On March 28 this year, the Council on National Strategic Zones finally unveiled the six special economic zones (SEZs). The SEZs constitute a key component of Prime Minister Shinzo Abe’s economic revitalization strategy, or “third arrow.”
Each SEZ will see regulations governing one specific area of business where it is a strong performer being loosened. Greater Tokyo will focus on attracting international companies and Greater Kansai on developing advanced medical technologies. In Yabu and Niigata, two smaller country cities, the emphasis will be on agricultural reform and large-scale agriculture. The island of Okinawa will seek to establish itself as a destination for international tourists. Fukuoka, meanwhile, has been designated a special labor zone where rules governing hiring, firing and the setting up of new businesses will be relaxed.
Passed in 2002, the Special Measure for the Revitalization of Cities spurred
a wave of urban redevelopment around Japan. Many new office districts were built and the competition between different areas ratcheted up a notch. The announcement of the SEZs should now give a further impetus to developers.
The market, however, failed to respond with as much enthusiasm as expected. For example, Swiss investment bank UBS noted that while it liked the fact that the idea of setting the effective rate of corporation tax at 20.2 percent remained in place, the fact that none of the other major policies discussed last September even got a look in was a big minus. Mizuho Securities, meanwhile, lamented the “lack of detail” in the zones’ geographic designation and in the economic sectors slated for deregulation, and was “disappointed” that Aiichi prefecture was not selected as an SEZ for roads. In the case of real estate it was a similar story: no information was provided on the all-important loosening of the rules controlling the ratio of a building’s floor area to the overall lot area.
In fact, the year-to-date stock market performance of Japanese real estate developers has been another disappointment. As a group, real estate-related stocks have fallen 23 percent. Despite staging a couple of abortive run-ups on either side of the SEZ announcement, their rise tailed off and in late April they were bumping along their lows for the year.
One should nonetheless bear in mind that the March SEZ announcement was only a first salvo. The sort of news the market was hoping for then may well be forthcoming at a later stage. This time, few if any of the more complex and controversial issues—reducing the rate of income tax for international business people, extending the operating hours of the Tokyo Metro, loosening the regulations on who can manage railway stations and airports, the privatization of ports, and the development of large resorts including casinos—were touched upon in the government’s statement.

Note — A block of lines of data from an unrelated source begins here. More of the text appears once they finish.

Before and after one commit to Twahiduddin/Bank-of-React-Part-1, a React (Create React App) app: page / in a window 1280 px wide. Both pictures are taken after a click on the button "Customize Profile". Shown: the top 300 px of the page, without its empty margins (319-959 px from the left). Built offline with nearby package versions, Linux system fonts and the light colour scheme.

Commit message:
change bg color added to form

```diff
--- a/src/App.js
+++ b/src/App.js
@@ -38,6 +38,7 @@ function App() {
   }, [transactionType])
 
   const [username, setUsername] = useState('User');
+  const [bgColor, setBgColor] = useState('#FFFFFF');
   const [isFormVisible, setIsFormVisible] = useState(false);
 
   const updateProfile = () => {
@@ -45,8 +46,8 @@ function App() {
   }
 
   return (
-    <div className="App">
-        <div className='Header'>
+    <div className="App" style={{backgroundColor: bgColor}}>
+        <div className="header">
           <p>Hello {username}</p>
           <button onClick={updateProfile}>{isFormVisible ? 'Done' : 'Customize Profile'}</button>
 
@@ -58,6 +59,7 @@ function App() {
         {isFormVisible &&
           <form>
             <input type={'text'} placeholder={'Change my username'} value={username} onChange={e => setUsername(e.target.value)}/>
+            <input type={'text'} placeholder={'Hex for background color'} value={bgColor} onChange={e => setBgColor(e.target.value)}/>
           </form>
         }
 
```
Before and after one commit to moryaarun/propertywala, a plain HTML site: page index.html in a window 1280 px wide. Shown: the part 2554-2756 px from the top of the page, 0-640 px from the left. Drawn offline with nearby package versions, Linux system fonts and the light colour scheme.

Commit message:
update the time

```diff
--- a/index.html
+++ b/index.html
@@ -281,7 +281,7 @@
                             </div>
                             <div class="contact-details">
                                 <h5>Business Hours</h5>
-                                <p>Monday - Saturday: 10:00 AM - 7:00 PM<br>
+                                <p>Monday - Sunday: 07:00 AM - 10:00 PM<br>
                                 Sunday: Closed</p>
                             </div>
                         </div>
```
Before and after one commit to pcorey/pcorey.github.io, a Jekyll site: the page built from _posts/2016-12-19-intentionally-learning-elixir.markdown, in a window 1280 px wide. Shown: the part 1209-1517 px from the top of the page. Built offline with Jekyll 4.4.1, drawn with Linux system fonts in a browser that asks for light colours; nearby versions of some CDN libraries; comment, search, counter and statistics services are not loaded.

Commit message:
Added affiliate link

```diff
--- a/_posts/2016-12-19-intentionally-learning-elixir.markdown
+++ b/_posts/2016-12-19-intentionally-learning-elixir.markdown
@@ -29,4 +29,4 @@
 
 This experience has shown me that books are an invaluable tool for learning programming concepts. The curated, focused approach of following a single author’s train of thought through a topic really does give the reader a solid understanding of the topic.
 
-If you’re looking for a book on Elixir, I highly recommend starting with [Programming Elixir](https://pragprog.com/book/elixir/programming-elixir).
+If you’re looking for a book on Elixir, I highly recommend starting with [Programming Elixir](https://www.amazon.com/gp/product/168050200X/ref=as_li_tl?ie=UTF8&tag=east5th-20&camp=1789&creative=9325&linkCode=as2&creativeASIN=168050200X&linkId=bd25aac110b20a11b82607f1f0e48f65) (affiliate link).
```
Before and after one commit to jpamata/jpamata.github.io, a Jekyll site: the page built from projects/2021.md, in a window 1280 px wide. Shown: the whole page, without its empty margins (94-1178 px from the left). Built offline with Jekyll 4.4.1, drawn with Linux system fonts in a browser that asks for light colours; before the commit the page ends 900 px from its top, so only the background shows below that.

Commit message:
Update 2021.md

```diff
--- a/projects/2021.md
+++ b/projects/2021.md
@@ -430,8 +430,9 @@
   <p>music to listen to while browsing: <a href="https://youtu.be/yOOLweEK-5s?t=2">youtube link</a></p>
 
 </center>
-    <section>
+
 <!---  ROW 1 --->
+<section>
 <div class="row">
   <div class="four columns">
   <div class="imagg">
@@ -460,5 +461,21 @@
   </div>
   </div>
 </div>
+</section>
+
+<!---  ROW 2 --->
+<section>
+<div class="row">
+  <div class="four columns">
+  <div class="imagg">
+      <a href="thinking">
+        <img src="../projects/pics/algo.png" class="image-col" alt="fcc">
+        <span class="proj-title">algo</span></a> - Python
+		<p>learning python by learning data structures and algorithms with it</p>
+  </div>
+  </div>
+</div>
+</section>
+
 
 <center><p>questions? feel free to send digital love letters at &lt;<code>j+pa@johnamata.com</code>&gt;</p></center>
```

It is expected that the deregulation policies which did not make it into the Japan Revitalization Strategy announced in June 2013 will be announced, along with supportive measures designed
to encourage the rejuvenation of businesses, in late June this year as part of the new Growth Strategy package. This is when providing a proper level of detail will be genuinely crucial. An LDP Dietmember close to Abe’s inner circle assured me that Akira Amari, Minister for National Strategy and Economic Policy, is very likely to propose additional policies and that enthusiasm for bringing clarity to the reduction of the effective corporation tax rate is rising.